A spokesperson with Shriner’s I los-pital for Children in Galveston said Monday the girl was in fair condition.
l’he girl, a Goodwin Primary School first-grader, was critically injured on Ventura Drive just after she stepped from a school bus.
As of Monday, no citations had been Issued in connection with the accident.
Rosa DeLaCerda, project director for (Communities in Schools at Goodwin, said CIS had organized a fund-raising effort for the family.
Anyone who can contribute is asked to send donations to (CIS at its Casten Avenue office in care of Benefit Fund, Communities in Schools, 161 S. (Casten
See FUND-RAISER Page 3A
Police: Only I in 4 cases are reported
By Ron Malonoy
Police answered 464 domestic violence calls in 2003, but they probably represent only a fraction of actual incidents, according to Chief of Police Russell Johnson.
Just this month, the New Braunfels Police Department began breaking out domestic violence calls and arrests as part of its crime statistics.
Johnson reported police arrested 104 people — the vast majority of whom were men.
Right now, said Patrol Lt. john Villarreal, 69 New Braunfels residents — most, but not all women — have final protective orders against a spouse. Another five have temporary restraining orders.
Jolinson said the department uses the listings to track domestic violence and abuse in the community.
“It s important to quantify just what we’re handling,” Johnson said. “I think the citizens in the community realize the types of problems we have here.”
ABUSE IN TNE NOME
a In 2003, there vftli?l64 domestic violence calls in the aly of New Braunfels.
B 104 individuals were arrested in connection with these cases, the vast majonty of them men.
B Currently, 69 city residents have final protective orders against a spouse.

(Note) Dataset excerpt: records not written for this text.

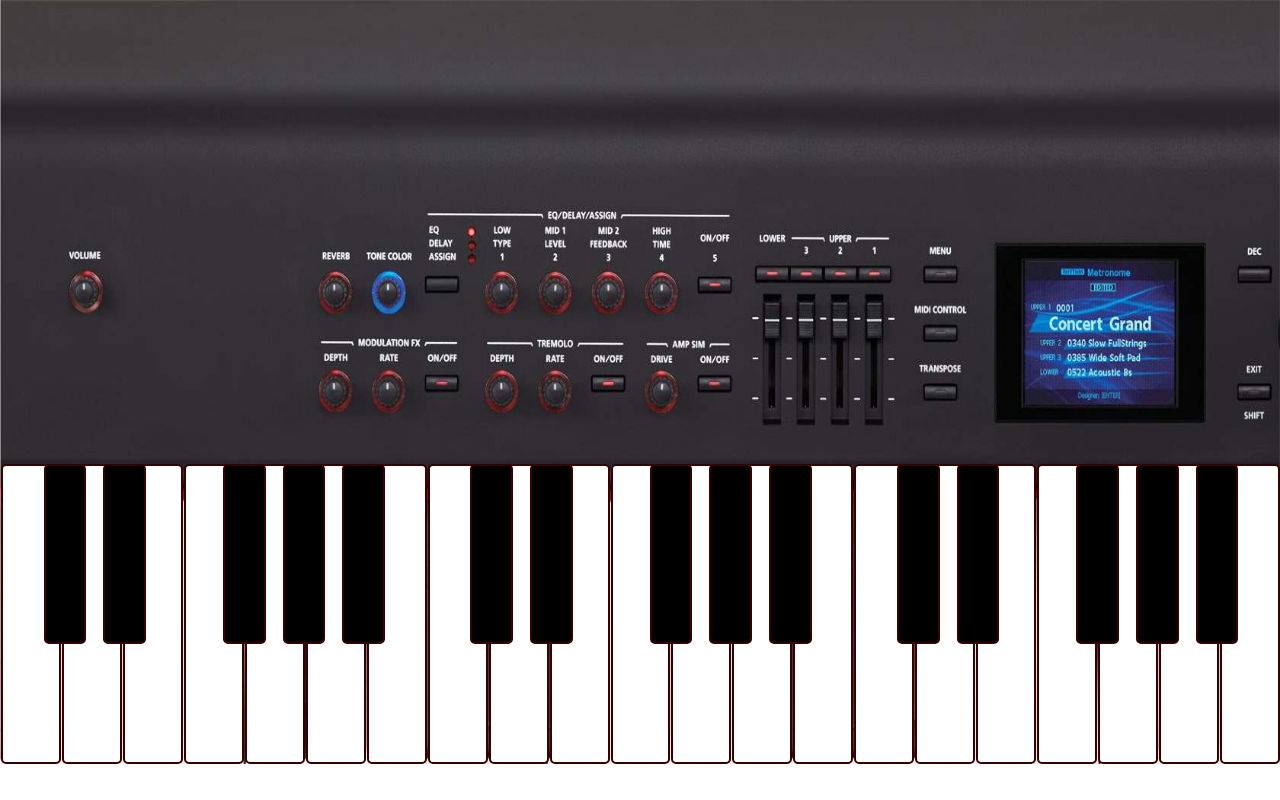
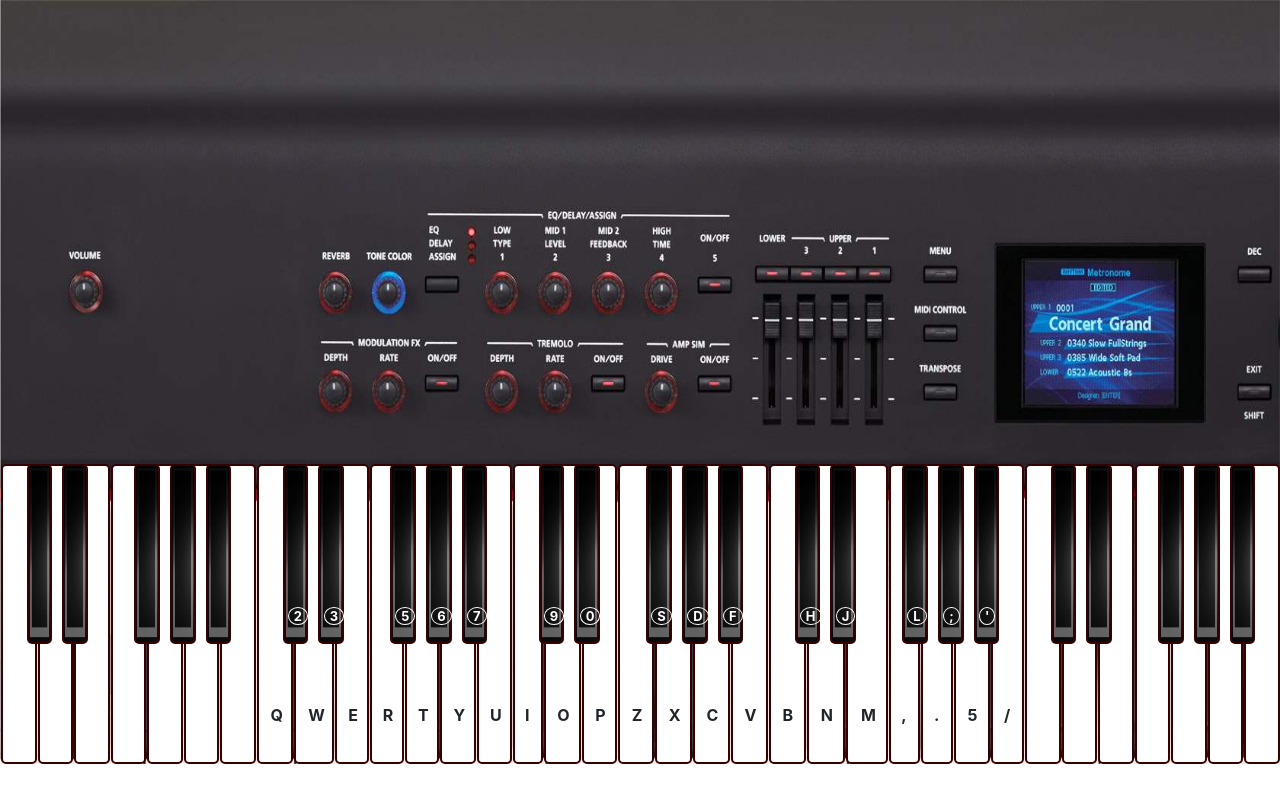
Before and after one commit to nvmt2/love-story-fe, a plain HTML site: page index.html in a window 1280 px wide. Drawn offline with nearby package versions, Linux system fonts and the light colour scheme.

Commit message:
add detail for each notes and change background for black key

```diff
--- a/index.html
+++ b/index.html
@@ -1,29 +1,44 @@
 <!DOCTYPE html>
 <html>
-
   <head>
     <meta charset="utf-8" />
     <meta http-equiv="X-UA-Compatible" content="IE=edge" />
     <title>Piano Emulator</title>
     <meta name="viewport" content="width=device-width, initial-scale=1" />
     <!-- external Bootstrap 4  -->
-  <link rel="stylesheet" href="https://maxcdn.bootstrapcdn.com/bootstrap/4.0.0/css/bootstrap.min.css"
-    integrity="sha384-Gn5384xqQ1aoWXA+058RXPxPg6fy4IWvTNh0E263XmFcJlSAwiGgFAW/dAiS6JXm" crossorigin="anonymous" />
+    <link
+      rel="stylesheet"
+      href="https://maxcdn.bootstrapcdn.com/bootstrap/4.0.0/css/bootstrap.min.css"
+      integrity="sha384-Gn5384xqQ1aoWXA+058RXPxPg6fy4IWvTNh0E263XmFcJlSAwiGgFAW/dAiS6JXm"
+      crossorigin="anonymous"
+    />
     <!-- Google font -->
     <link
       href="https://fonts.googleapis.com/css?family=Montserrat:100,100i,200,200i,300,300i,400,400i,500,500i,600,600i,700,700i,800,800i,900,900i&amp;subset=vietnamese"
-    rel="stylesheet" />
+      rel="stylesheet"
+    />
     <link rel="preconnect" href="https://fonts.gstatic.com" />
-  <link href="https://fonts.googleapis.com/css2?family=Mulish:wght@200&display=swap" rel="stylesheet" />
+    <link
+      href="https://fonts.googleapis.com/css2?family=Mulish:wght@200&display=swap"
+      rel="stylesheet"
+    />
     <!-- Font awesome online -->
-  <link rel="stylesheet" href="https://use.fontawesome.com/releases/v5.8.2/css/all.css"
-    integrity="sha384-oS3vJWv+0UjzBfQzYUhtDYW+Pj2yciDJxpsK1OYPAYjqT085Qq/1cq5FLXAZQ7Ay" crossorigin="anonymous" />
+    <link
+      rel="stylesheet"
+      href="https://use.fontawesome.com/releases/v5.8.2/css/all.css"
+      integrity="sha384-oS3vJWv+0UjzBfQzYUhtDYW+Pj2yciDJxpsK1OYPAYjqT085Qq/1cq5FLXAZQ7Ay"
+      crossorigin="anonymous"
+    />
+    <!-- Jquery CDN -->
+    <script src="https://ajax.googleapis.com/ajax/libs/jquery/3.5.1/jquery.min.js"></script>
+    <script
+      src="http://ajax.googleapis.com/ajax/libs/jquery/1.7.1/jquery.min.js"
+      type="text/javascript"
+    ></script>
     <!-- external style sheet -->
     <link rel="stylesheet" type="text/css" href="./style/body.css" />
+    <!-- external javascript -->
     <script type="text/javascript" src="./index.js"></script>
-
-  <script src="https://ajax.googleapis.com/ajax/libs/jquery/3.5.1/jquery.min.js"></script>
-  <script src="http://ajax.googleapis.com/ajax/libs/jquery/1.7.1/jquery.min.js" type="text/javascript"></script>
   </head>
 
   <body id="body">
@@ -32,13 +47,13 @@
     </header> -->
     <main>
       <section class="piano">
-      <!-- tone 1 -->
+        <!-- placeholder tone -->
         <div class="frame-5">
           <div class="notes black-key-1"></div>
           <div class="notes black-key-2"></div>
           <div class="notes black-key-3"></div>
           <div class="notes black-key-4"></div>
-        <div id="black-key-a-4" class="notes black-key-5 "></div>
+          <div class="notes black-key-5"></div>
           <div></div>
           <div></div>
           <div></div>
@@ -47,22 +62,66 @@
           <div id="white-key-a4" class="notes"></div>
           <div id="white-key-b4" class="notes"></div>
         </div>
+        <!-- tone 1 -->
+        <div class="frame-5">
+          <div class="notes black-key-1"><span>2</span></div>
+          <div class="notes black-key-2"><span>3</span></div>
+          <div class="notes black-key-3"><span>5</span></div>
+          <div class="notes black-key-4"><span>6</span></div>
+          <div id="black-key-a-4" class="notes black-key-5"><span>7</span></div>
+          <div><span>Q</span></div>
+          <div><span>W</span></div>
+          <div><span>E</span></div>
+          <div><span>R</span></div>
+          <div><span>T</span></div>
+          <div id="white-key-a4" class="notes"><span>Y</span></div>
+          <div id="white-key-b4" class="notes"><span>U</span></div>
+        </div>
         <!-- tone 2 -->
         <div class="frame-5">
-        <div id="black-key-c-4" class="notes black-key-1"></div>
-        <div id="black-key-d-4" class="notes black-key-2"></div>
-        <div id="black-key-f-4" class="notes black-key-3"></div>
-        <div id="black-key-g-4" class="notes black-key-4"></div>
-        <div class="notes black-key-5"></div>
-        <div id="white-key-c4" class="notes"></div>
-        <div id="white-key-d4" class="notes"></div>
-        <div id="white-key-e4" class="notes"></div>
-        <div id="white-key-f4" class="notes"></div>
-        <div id="white-key-g4" class="notes"></div>
-        <div></div>
-        <div></div>
+          <div id="black-key-c-4" class="notes black-key-1"><span>9</span></div>
+          <div id="black-key-d-4" class="notes black-key-2"><span>0</span></div>
+          <div id="black-key-f-4" class="notes black-key-3"><span>S</span></div>
+          <div id="black-key-g-4" class="notes black-key-4"><span>D</span></div>
+          <div class="notes black-key-5"><span>F</span></div>
+          <div id="white-key-c4" class="notes"><span>I</span></div>
+          <div id="white-key-d4" class="notes"><span>O</span></div>
+          <div id="white-key-e4" class="notes"><span>P</span></div>
+          <div id="white-key-f4" class="notes"><span>Z</span></div>
+          <div id="white-key-g4" class="notes"><span>X</span></div>
+          <div><span>C</span></div>
+          <div><span>V</span></div>
         </div>
         <!-- tone 3 -->
+        <div class="frame-5">
+          <div class="notes black-key-1"><span>H</span></div>
+          <div class="notes black-key-2"><span>J</span></div>
+          <div class="notes black-key-3"><span>L</span></div>
+          <div class="notes black-key-4"><span>;</span></div>
+          <div class="notes black-key-5"><span>'</span></div>
+          <div>
+            <span>B</span>
+          </div>
+          <div>
+            <span>N</span>
+          </div>
+          <div>
+            <span>M</span>
+          </div>
+          <div>
+            <span>,</span>
+          </div>
+          <div>
+            <span>.</span>
+          </div>
+          <div>
+            <span>5</span>
+          </div>
+          <div>
+            <span>/</span>
+          </div>
+        </div>
+        <!-- placeholder tone -->
         <div class="frame-5">
           <div class="notes black-key-1"></div>
           <div class="notes black-key-2"></div>
@@ -83,116 +142,115 @@
 
   <script>
     //create animation of key
-  $.value = "0 14px 28px rgba(0, 0, 0, 0.25), 0 10px 10px rgba(0, 0, 0, 0.22)";
+    $.value =
+      '0 14px 28px rgba(0, 0, 0, 0.25), 0 10px 10px rgba(0, 0, 0, 0.22)';
     $(document).ready(function () {
       //set shadow the key
       $(window).keypress(function (e) {
-
-      switch(e.originalEvent.key){
-        case "a": {
-          $("#white-key-a4").css("box-shadow", $.value);
+        switch (e.originalEvent.key) {
+          case 'a': {
+            $('#white-key-a4').css('box-shadow', $.value);
             break;
           }
-        case "w": {
-          $("#black-key-a-4").css("box-shadow", $.value);
+          case 'w': {
+            $('#black-key-a-4').css('box-shadow', $.value);
             break;
           }
-        case "s": {
-          $("#white-key-b4").css("box-shadow", $.value);
+          case 's': {
+            $('#white-key-b4').css('box-shadow', $.value);
             break;
           }
-        case "d": {
-          $("#white-key-c4").css("box-shadow", $.value);
+          case 'd': {
+            $('#white-key-c4').css('box-shadow', $.value);
             break;
           }
-        case "r": {
-          $("#black-key-c-4").css("box-shadow", $.value);
+          case 'r': {
+            $('#black-key-c-4').css('box-shadow', $.value);
             break;
           }
-        case "f": {
-          $("#black-key-d4").css("box-shadow", $.value);
+          case 'f': {
+            $('#black-key-d4').css('box-shadow', $.value);
             break;
           }
-        case "t": {
-          $("#black-key-d-4").css("box-shadow", $.value);
+          case 't': {
+            $('#black-key-d-4').css('box-shadow', $.value);
             break;
           }
-        case "g": {
-          $("#white-key-e4").css("box-shadow", $.value);
+          case 'g': {
+            $('#white-key-e4').css('box-shadow', $.value);
             break;
           }
-        case "h": {
-          $("#white-key-f4").css("box-shadow", $.value);
+          case 'h': {
+            $('#white-key-f4').css('box-shadow', $.value);
             break;
           }
-        case "u": {
-          $("#black-key-f-4").css("box-shadow", $.value);
+          case 'u': {
+            $('#black-key-f-4').css('box-shadow', $.value);
             break;
           }
-        case "j": {
-          $("#white-key-g4").css("box-shadow", $.value);
+          case 'j': {
+            $('#white-key-g4').css('box-shadow', $.value);
             break;
           }
-        case "i": {
-          $("#black-key-g-4").css("box-shadow", $.value);
+          case 'i': {
+            $('#black-key-g-4').css('box-shadow', $.value);
             break;
           }
         }
       });
       //set the normal key
       $(window).keyup(function (e) {
-      switch(e.originalEvent.key){
-        case "a": {
-          $("#white-key-a4").css("box-shadow", "none");
+        switch (e.originalEvent.key) {
+          case 'a': {
+            $('#white-key-a4').css('box-shadow', 'none');
             break;
           }
-        case "w": {
-          $("#black-key-a-4").css("box-shadow","none");
+          case 'w': {
+            $('#black-key-a-4').css('box-shadow', 'none');
             break;
           }
-        case "s": {
-          $("#white-key-b4").css("box-shadow","none");
+          case 's': {
+            $('#white-key-b4').css('box-shadow', 'none');
             break;
           }
-        case "d": {
-          $("#white-key-c4").css("box-shadow","none");
+          case 'd': {
+            $('#white-key-c4').css('box-shadow', 'none');
             break;
           }
-        case "r": {
-          $("#black-key-c-4").css("box-shadow","none");
+          case 'r': {
+            $('#black-key-c-4').css('box-shadow', 'none');
             break;
           }
-        case "f": {
-          $("#white-key-d4").css("box-shadow","none");
+          case 'f': {
+            $('#white-key-d4').css('box-shadow', 'none');
             break;
           }
-        case "t": {
-          $("#black-key-d-4").css("box-shadow","none");
+          case 't': {
+            $('#black-key-d-4').css('box-shadow', 'none');
             break;
           }
-        case "g": {
-          $("#white-key-e4").css("box-shadow","none");
+          case 'g': {
+            $('#white-key-e4').css('box-shadow', 'none');
             break;
           }
-        case "h": {
-          $("#white-key-f4").css("box-shadow","none");
+          case 'h': {
+            $('#white-key-f4').css('box-shadow', 'none');
             break;
           }
-        case "u": {
-          $("#black-key-f-4").css("box-shadow","none");
+          case 'u': {
+            $('#black-key-f-4').css('box-shadow', 'none');
             break;
           }
-        case "j": {
-          $("#white-key-g4").css("box-shadow","none");
+          case 'j': {
+            $('#white-key-g4').css('box-shadow', 'none');
             break;
           }
-        case "i": {
-          $("#black-key-g-4").css("box-shadow","none");
+          case 'i': {
+            $('#black-key-g-4').css('box-shadow', 'none');
             break;
           }
         }
       });
     });
   </script>
-
 </html>
--- a/style/body.css
+++ b/style/body.css
@@ -3,46 +3,43 @@ body {
   padding: 0px;
 }
 .piano {
-  background-image: url('./../assets/bg.jpg');
+  background-image: url('./../assets/background-piano/v1.jpg');
   background-repeat: no-repeat;
   background-size: 100% 100%;
   padding-top: 58vh;
   display: flex;
-  align-content: flex-end;
 }
 .frame-5 {
   position: relative;
   display: flex;
   height: 300px;
-  width: calc(100% / 3);
+  width: calc(100% / 5);
 }
-
 .frame-5 > div {
   background-color: #fff;
   border: 2px solid rgb(53, 1, 1);
   flex-grow: 1;
-
   border-radius: 5px;
   margin-left: 1px;
 }
+.frame-5 > div > span {
+  position: relative;
+  top: 80%;
+  left: 20%;
+  border-radius: 50%;
+  padding: 0px 5px;
+  font-size: 16px;
+  font-weight: bold;
+}
 .frame-5 > div:hover {
   background-color: rgb(244, 244, 255);
-
-  /* border-top-left-radius: 10px;
-  border-bottom-left-radius: 10px; */
   transition-duration: 0.2s;
   box-shadow: 0 14px 28px rgba(0, 0, 0, 0.25), 0 10px 10px rgba(0, 0, 0, 0.22);
 }
 .black-key-1 {
-  position: absolute;
-  background-color: black;
-  width: calc(100% / 10);
   left: 10%;
 }
 .black-key-2 {
-  position: absolute;
-  background-color: black;
-  width: calc(100% / 10);
   left: 24%;
 }
 .black-key-3 {
@@ -59,19 +56,16 @@ body {
 }
 
 [class*='black-key'] {
+  background-image: url('./../assets/background-black-key/v1.png');
+  background-size: 100% 100%;
   position: absolute;
-  background-color: black !important;
+  color: white;
   width: calc(100% / 10);
   height: 180px;
 }
-[class*='black-key']:hover {
-  background-color: rgb(6, 1, 36) !important;
+[class*='black-key'] > span {
+  border: 1px solid rgb(255, 255, 255);
+  font-size: 13px !important;
+  left: 15% !important;
+  top: 78% !important;
 }
-.active{
-  background-color: rgb(244, 244, 255);
-
-  /* border-top-left-radius: 10px;
-  border-bottom-left-radius: 10px; */
-  transition-duration: 0.2s;
-  box-shadow: 0 14px 28px rgba(0, 0, 0, 0.25), 0 10px 10px rgba(0, 0, 0, 0.22);
-}
```
Also changed, not shown: assets/background-black-key/v1.png (added), assets/background-piano/v1.jpg (renamed from assets/bg.jpg), 1 other file. Lines whose indentation alone changed are shown as unchanged.
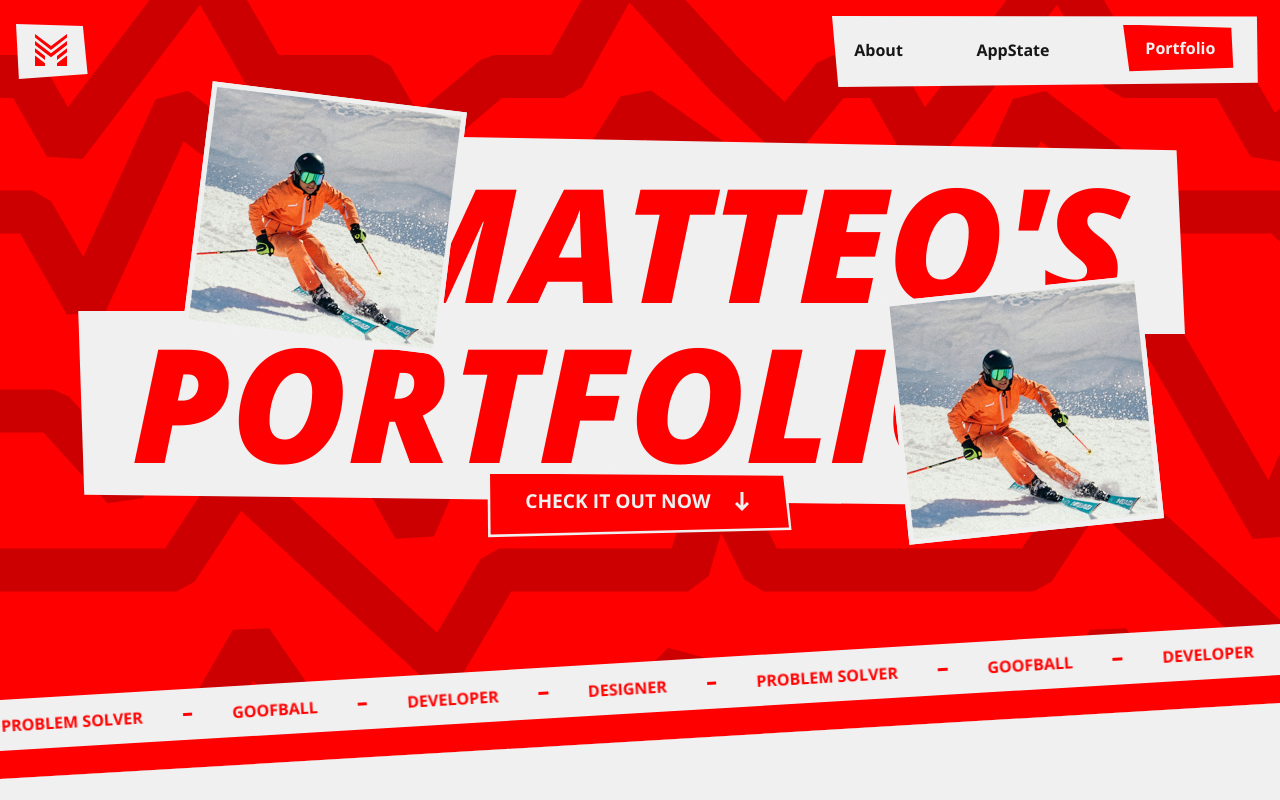
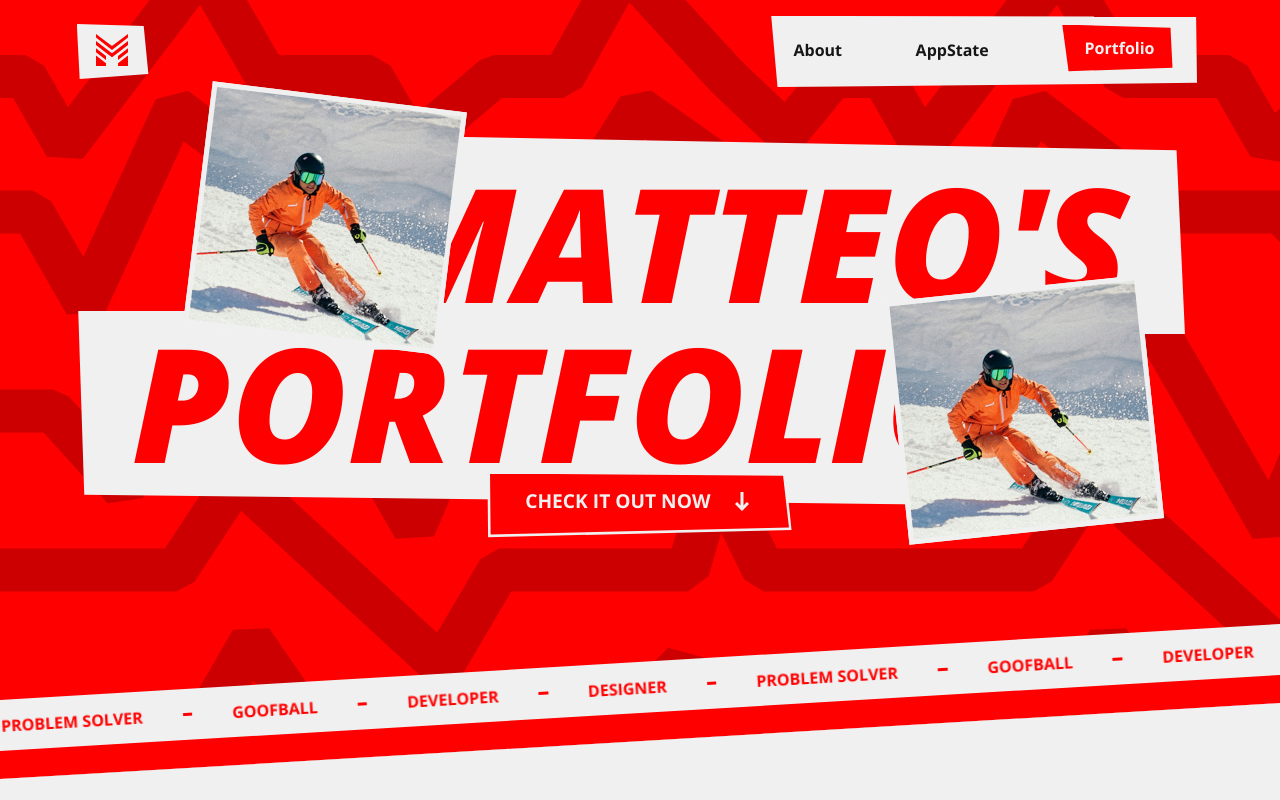
Before and after one commit to matteo-jacobs/portfolio, a React (Vite) app: page / in a window 1280 px wide. Shown: the top 800 px of the page. Built offline with nearby package versions, Linux system fonts and the light colour scheme.

Commit message:
little change

```diff
--- a/src/components/navigation.css
+++ b/src/components/navigation.css
@@ -4,7 +4,9 @@
    ========================================================================== */
 
 /* Fixed to the top of the screen: stays put while the page scrolls.
-   left + right 0 = full width; the margin keeps it 1rem off the edges.
+   left + right 0 = full width; the margin keeps it 1rem from the top and,
+   on the sides, the same space as the page sections ("Passed work", the
+   footer): 10% on phones, 8% on tablets, 6% on desktops.
    z-index keeps it above the page content. */
 nav {
   position: absolute;
@@ -12,7 +14,7 @@ nav {
   left: 0;
   right: 0;
   z-index: 100;
-  margin: 1rem;
+  margin: 1rem 10%;
 }
 
 .logo-computer {
@@ -123,6 +125,10 @@ nav.open .nav-toggle-line--bottom {
    ========================================================================== */
 
 @media (min-width: 744px) {
+  nav {
+    margin-inline: 8%;
+  }
+
   .nav-closed {
     display: none;
   }
@@ -134,8 +140,7 @@ nav.open .nav-toggle-line--bottom {
     display: flex;
     justify-content: space-between;
     align-items: center;
-    max-width: 70vw;
-    margin-inline: auto;
+    /* Fills the space between the side margins */
 
     /* Extra room before "Home". Keeps the corner slant added on top,
        like the other sides. Change 2rem to taste. */
@@ -149,6 +154,9 @@ nav.open .nav-toggle-line--bottom {
 
 
 @media (min-width: 1280px) {
+  nav {
+    margin-inline: 6%;
+  }
 
   /* 3 columns: empty | logo | links. The outer columns are always equal
      (1fr each), so the logo in the middle column is exactly centred. */
```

Most are women.
The statistics, though, probably only account for a fraction of the actual number of family situations that exist in this city where abuse or violence are present, Johnson said.
“ Ihese are probably a small number compared to the real amount of unreported domestic violence going
on,” Johnson said. “It’s just a guess, but thats probably less than 25 percent of what’s going on — probably only one in four gets reported."
Villarreal said police officers take domestic violence cases seriously — that officers work to respond to those incidents as fast as possible because of the risks to the families.
“You remember that this situation that results in violence has been building up over time," Villarreal said.
“You hurry to these calls — usually with more than one officer — particularly in instances where they call twice or three times while you’re en route. You know a situation is hot when that happens.”
In the backs of the officers’ minds, Villarreal said, is that these calls are volatile and can be dangerous to all involved — the family and the officers.
Domestic violence calls, he said, are among the most dangerous a police officer faces.
“I wish I had the statistics here to show that,” Villarreal said. "A family violence call is never taken lightly.”
New Braunfels Museum of Art and Music offers a series of evening workshops where you can pick the brains of three of the finest master guitar-makers.